Eighteen months into a program to save the endangered vaquita porpoise from extinction it appears the vaquita is no better off. Fishermen, meanwhile, seem to be faring worse.
With only six months remaining in a two-year ban on all fishing activities in the vicinity of the port town of San Felipe, Baja California, there is now disagreement between fishermen and environmental groups over what happens next.
Fishing techniques had become a threat to the vaquita, whose numbers have declined to an estimated 60, because they are caught along with the totoaba, a fish species whose swim bladder is a delicacy in China.
The two-year federal program was intended to give the marine mammals a respite started in April 2015. As its end draws near, environmental organizations have asked authorities for broader controls on the illegal totoaba fishing and the creation of a safe zone for the vaquita.

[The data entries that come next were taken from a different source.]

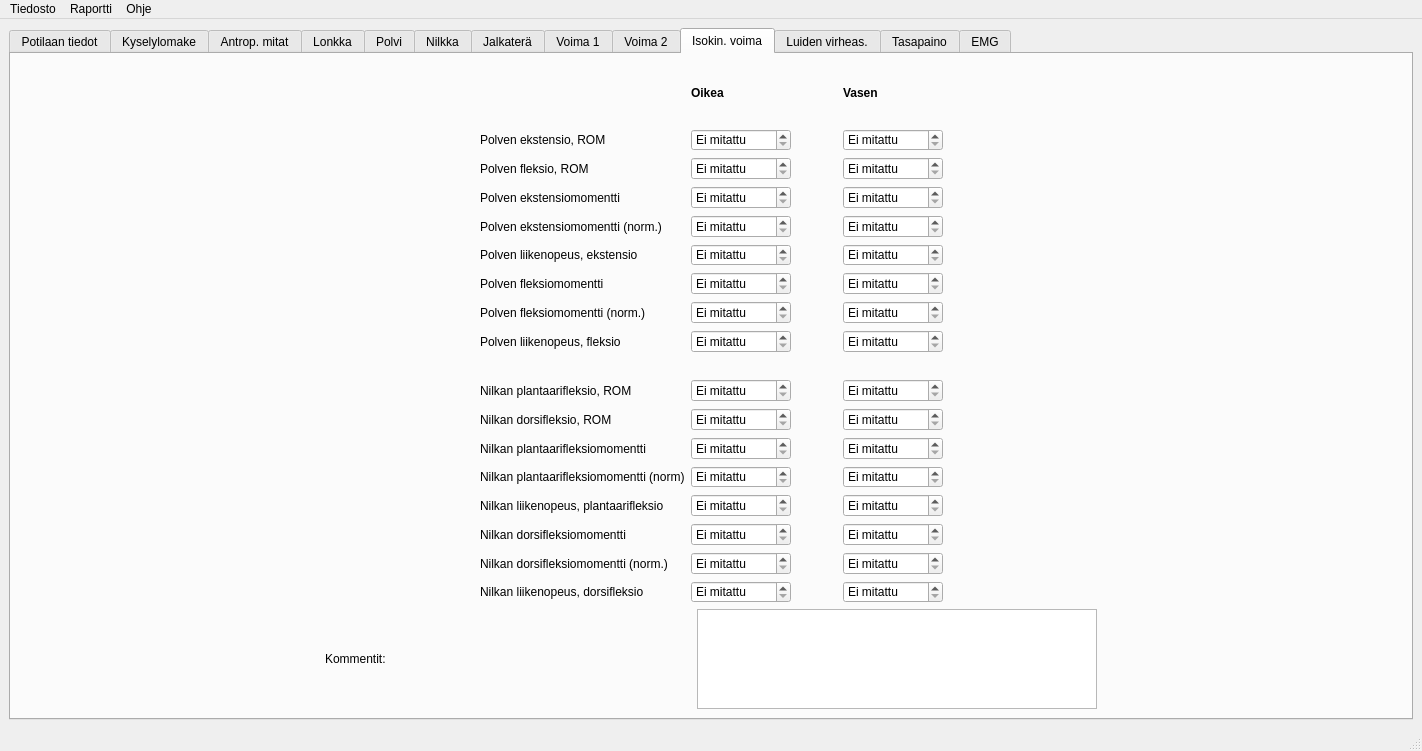
First picture: the form in liikelaaj/tabbed_design.ui, repository jjnurminen/liikelaaj, before the edit.
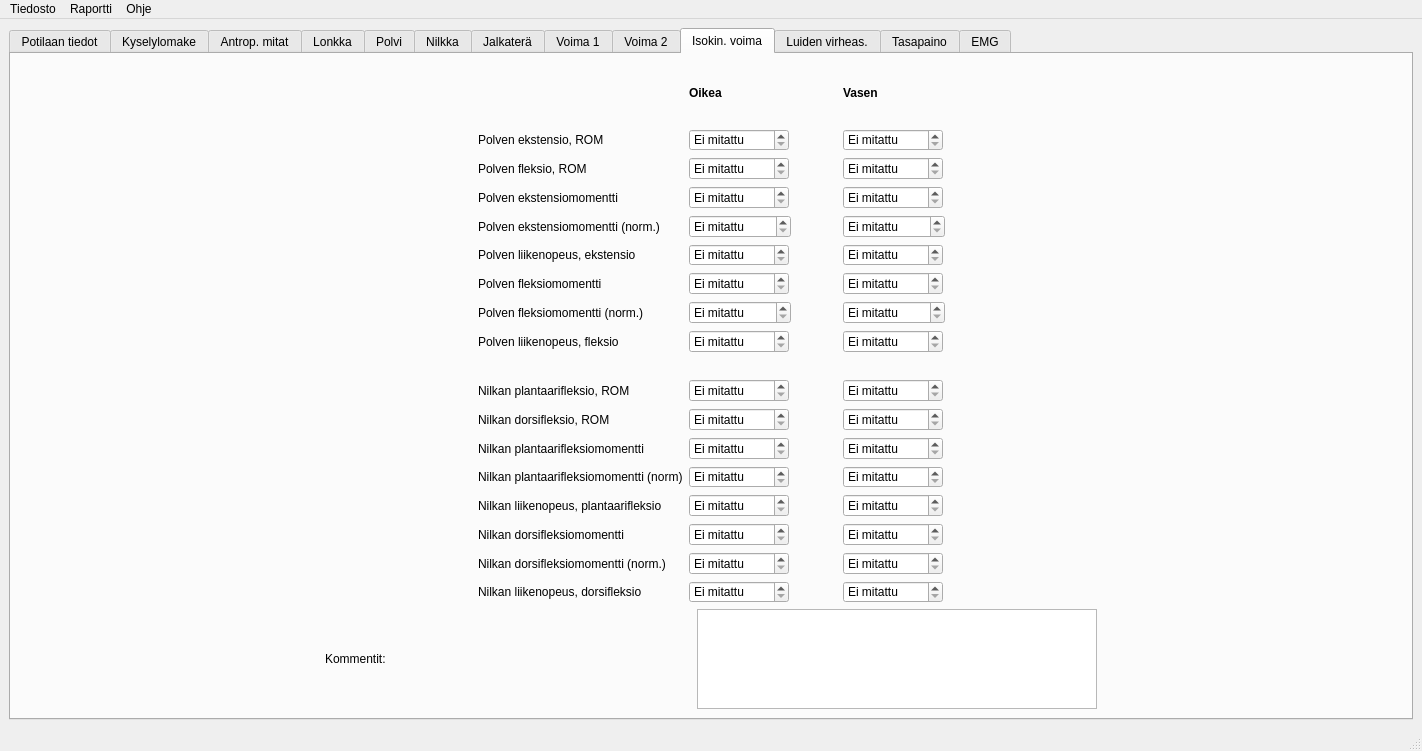
Second picture: the form after the edit. The open tabs and pages were chosen to show the change. Custom widgets are drawn as their Qt base class.

The edit to the form file:
```diff
--- a/liikelaaj/tabbed_design.ui
+++ b/liikelaaj/tabbed_design.ui
@@ -13039,6 +13039,9 @@
             <property name="suffix">
              <string> Nm/kg</string>
             </property>
+            <property name="decimals">
+             <number>3</number>
+            </property>
             <property name="maximum">
              <double>20.000000000000000</double>
             </property>
@@ -13083,6 +13086,9 @@
             <property name="suffix">
              <string> Nm/kg</string>
             </property>
+            <property name="decimals">
+             <number>3</number>
+            </property>
             <property name="maximum">
              <double>20.000000000000000</double>
             </property>
@@ -13114,6 +13120,9 @@
             <property name="suffix">
              <string> Nm/kg</string>
             </property>
+            <property name="decimals">
+             <number>3</number>
+            </property>
             <property name="maximum">
              <double>20.000000000000000</double>
             </property>
@@ -13247,6 +13256,9 @@
             <property name="suffix">
              <string> Nm/kg</string>
             </property>
+            <property name="decimals">
+             <number>3</number>
+            </property>
             <property name="maximum">
              <double>20.000000000000000</double>
             </property>
@@ -13845,6 +13857,12 @@
             <property name="specialValueText">
              <string>Ei mitattu</string>
             </property>
+            <property name="suffix">
+             <string> Nm/kg</string>
+            </property>
+            <property name="decimals">
+             <number>3</number>
+            </property>
             <property name="maximum">
              <double>5.000000000000000</double>
             </property>
@@ -13870,6 +13888,12 @@
             <property name="specialValueText">
              <string>Ei mitattu</string>
             </property>
+            <property name="suffix">
+             <string> Nm/kg</string>
+            </property>
+            <property name="decimals">
+             <number>3</number>
+            </property>
             <property name="maximum">
              <double>5.000000000000000</double>
             </property>
```
Left out of the diff: 16 changed lines with no effect on the pictures.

It is that last point that has increased the concern of fishermen in San Felipe, as they have interpreted it as a request for an extension on the fishing ban.
The rescue program included suspending fishing activities in a 1.3-million-hectare area, an increase in surveillance in that area, the introduction of new fishing nets and economic compensation for the affected fishermen.
Now, those who were originally intended to be the main beneficiaries of the latter charge that 43% of those funds have benefitted only 30 people. Several fishing companies signed up their friends and relatives to the program instead of their workers, some fishermen say.
They have become more upset since an extension on the fishing ban was hinted at.
In early September, the Environment Secretariat of Baja California asserted that no extension on the restrictions had been contemplated, and that once the two years is up, San Felipe fishermen will have to modify their practices and use the new, government-approved nets.
A group of fishermen’s collectives, however, has insisted that those new nets don’t work.
According to the group, the new nets “catch totoaba, vaquita, whatever you put in front of them. These nets can be considered predatory: for one kilogram of shrimp caught with them, we’ll be killing 10 kilograms of other wildlife.”
The vaquita is native to the area and found nowhere else in the world.
Source: Zeta Tijuana (sp)